To be sufficient for summary judgment purposes, an affidavit must be made based on the affiant's personal knowledge, must set forth facts that would be admissible in evidence, and the affiant must be competent to testify about the matter. See Minn.R.Civ.P. 56.05; Corwine v. Crow Wing County, 309 Minn. 345, 361, 244 N.W.2d 482, 490 (1976).
Once the City asserted that it considered political, economic, and social considerations, it met its burden. At that point, the burden shifted to Conlin to rebut the City's claim of immunity by creating a genuine issue of material fact as to whether a planning level decision regarding signs and barricades was actually made or whether the City actually considered the factors it says it did in making the decision. But Conlin provided no evidence creating any such genuine issue of material fact.
The court fears that allowing "minimal averments" to support a planning level decision creates a risk that professional or scientific decisions as well as nondecisions will be "bootstrapped into planning decisions and thus protected by statutory immunity." The court implies that the City is "bootstrapping" a professional or scientific decision or perhaps a nondecision into a planning level decision to improperly claim statutory immunity. While the court's fears may in some situations be legitimate, they are not a legitimate concern in this case. The evidence simply does not demonstrate "bootstrapping" on the part of the City. First, there is nothing to suggest that the considerations that went into the City's decision not to post signs or barricades at the street sanding and sealing projects were based on professional or scientific judgments. Nor is there any evidence that supports the notion that the City is relying on a nondecision.

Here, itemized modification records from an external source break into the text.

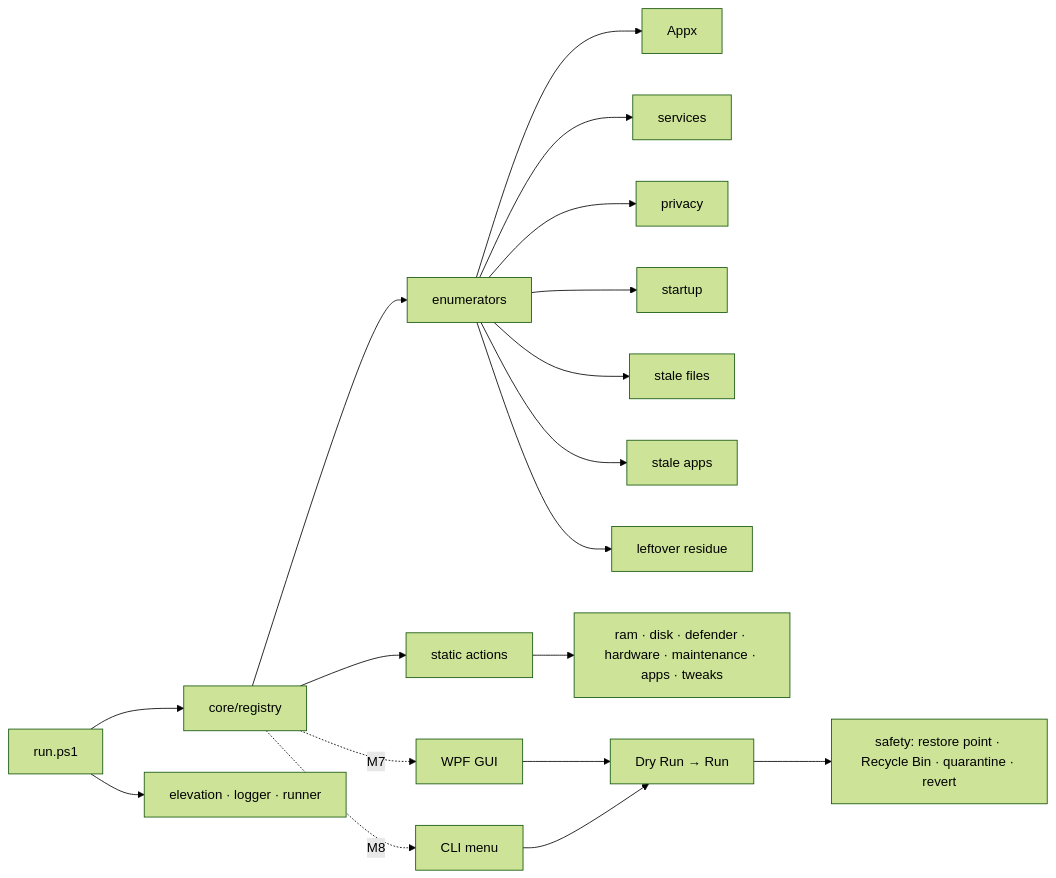
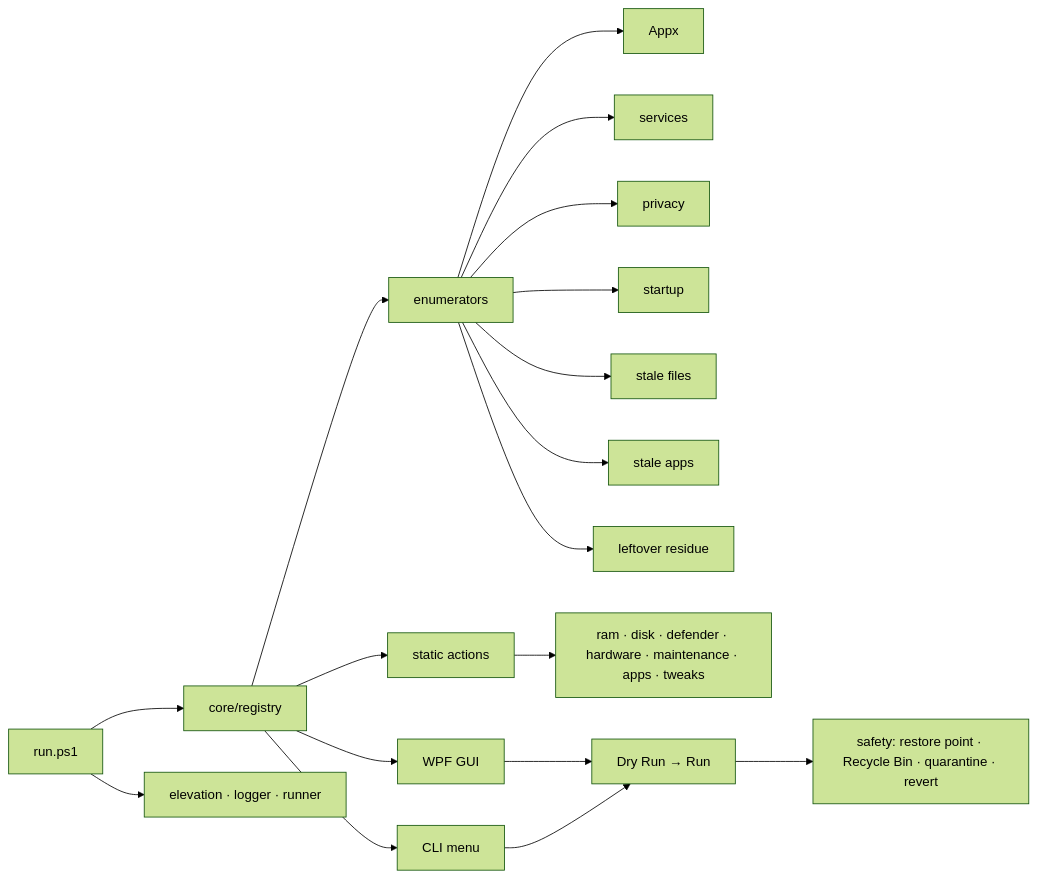
Before and after one commit to 0xRnato/win10tools: the diagram in README.md, drawn with Mermaid (forest theme). The commit also changed other lines of this file and 3 other files, not shown here.

Commit message:
feat(bootstrap): add zipball bootstrap flow for iwr-iex one-liner

````diff
--- a/README.md
+++ b/README.md
@@ -46,20 +48,20 @@
 ```mermaid
 flowchart LR
     A[run.ps1] --> B[core/registry]
     A --> C[elevation · logger · runner]
     B --> D[static actions]
     B --> E[enumerators]
     E --> E1[Appx]
     E --> E2[services]
     E --> E3[privacy]
     E --> E4[startup]
     E --> E5[stale files]
     E --> E6[stale apps]
     E --> E7[leftover residue]
     D --> F[ram · disk · defender · hardware · maintenance · apps · tweaks]
-    B -. M7 .-> G[WPF GUI]
-    B -. M8 .-> H[CLI menu]
+    B --> G[WPF GUI]
+    B --> H[CLI menu]
     G --> I[Dry Run → Run]
     H --> I
     I --> J[safety: restore point · Recycle Bin · quarantine · revert]
 ```
````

To establish that it was entitled to statutory immunity, the initial burden was on the City to prove that it made a planning level decision not to post warning signs or set up barricades for street sanding and sealing projects. Using Erichson's affidavits along with other evidence in the record, the City met its initial burden, shifting to Conlin the burden to rebut the City's claim for immunity. Conlin was unsuccessful in his rebuttal. Therefore, the district court did not err in granting the City's motion for summary judgment on this issue. As a matter of law, on the record presented, the City is entitled to statutory immunity.